Galford and Drapeau take a highly practical approach to helping you remain--or become--a trusted leader. They provide a formula for building trust, offer a self-assessment quiz and give guidance on regaining broken trust, among other topics. Their self-assessment consists of 20 questions dealing with such issues as how quickly conflicts are resolved and hoxw often you praise people, and includes a guide to interpreting results.
Their advice, while sympathetic to leaders who feel distrusted, is often hard-nosed. For instance, those who have lost trust are told to quickly and publicly take responsibility for any errors they make. Want to know more? You can take the self-assessment test online and pick up additional tips at www.thetrustedleader.com.

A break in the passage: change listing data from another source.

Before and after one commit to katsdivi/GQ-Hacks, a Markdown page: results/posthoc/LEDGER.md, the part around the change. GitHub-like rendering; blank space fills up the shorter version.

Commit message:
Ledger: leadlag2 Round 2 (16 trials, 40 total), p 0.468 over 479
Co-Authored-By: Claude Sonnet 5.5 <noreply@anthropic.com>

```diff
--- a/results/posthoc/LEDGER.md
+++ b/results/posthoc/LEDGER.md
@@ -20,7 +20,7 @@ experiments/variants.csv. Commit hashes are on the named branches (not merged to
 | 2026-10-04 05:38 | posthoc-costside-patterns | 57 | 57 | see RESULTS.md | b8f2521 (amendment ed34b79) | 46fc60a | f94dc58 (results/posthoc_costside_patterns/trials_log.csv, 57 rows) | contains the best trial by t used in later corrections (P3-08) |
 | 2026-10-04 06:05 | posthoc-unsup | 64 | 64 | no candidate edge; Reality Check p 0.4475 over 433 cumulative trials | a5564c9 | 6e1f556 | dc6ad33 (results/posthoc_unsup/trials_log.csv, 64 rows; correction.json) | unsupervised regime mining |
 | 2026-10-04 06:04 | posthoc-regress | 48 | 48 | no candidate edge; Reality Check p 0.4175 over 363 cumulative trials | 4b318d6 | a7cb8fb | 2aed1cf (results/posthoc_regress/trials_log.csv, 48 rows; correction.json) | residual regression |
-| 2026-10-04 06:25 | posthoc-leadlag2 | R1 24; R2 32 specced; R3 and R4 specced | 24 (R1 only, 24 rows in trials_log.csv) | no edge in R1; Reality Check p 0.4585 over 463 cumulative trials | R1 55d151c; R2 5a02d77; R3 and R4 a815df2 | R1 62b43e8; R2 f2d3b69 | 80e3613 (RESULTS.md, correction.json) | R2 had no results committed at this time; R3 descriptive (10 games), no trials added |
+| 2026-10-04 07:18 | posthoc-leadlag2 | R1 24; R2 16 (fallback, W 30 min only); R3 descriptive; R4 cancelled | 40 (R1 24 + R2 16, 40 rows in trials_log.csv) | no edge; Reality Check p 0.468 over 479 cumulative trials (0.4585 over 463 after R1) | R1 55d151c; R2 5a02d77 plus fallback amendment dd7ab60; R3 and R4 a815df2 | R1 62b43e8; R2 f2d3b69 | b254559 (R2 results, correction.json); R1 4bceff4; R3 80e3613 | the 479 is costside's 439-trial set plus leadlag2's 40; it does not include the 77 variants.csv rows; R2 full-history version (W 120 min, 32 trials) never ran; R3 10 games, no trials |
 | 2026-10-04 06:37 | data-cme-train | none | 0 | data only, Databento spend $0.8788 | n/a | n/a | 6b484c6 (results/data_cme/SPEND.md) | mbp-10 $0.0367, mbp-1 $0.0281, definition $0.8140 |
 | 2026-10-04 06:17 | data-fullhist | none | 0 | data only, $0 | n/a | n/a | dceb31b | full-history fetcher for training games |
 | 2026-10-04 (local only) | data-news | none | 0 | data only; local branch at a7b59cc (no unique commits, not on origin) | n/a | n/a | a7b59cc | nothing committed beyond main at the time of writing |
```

For Future Reference
In Tomorrow Now: Envisioning the Next Fifty Years (Random House), science fiction novelist Bruce Sterling reveals his nonfiction vision of the future. The result is often as quirky and imaginative as you'd expect. Among his prognostications: No need for refrigerators to keep food from rotting, because we'll be able to control all the microorganisms in our kitchens. Unrealistic? Maybe, but Sterling often exhibits a razor-sharp realism, as in a chapter where about the nature of customer commitment, the role of contracts and the fluctuating value of information. The result is a stimulating mix of unfettered speculation and insightful extrapolation, and a model of the future with a difference.
Austin, Texas, writer Mark Henricks has covered business and technology for leading publications since 1981.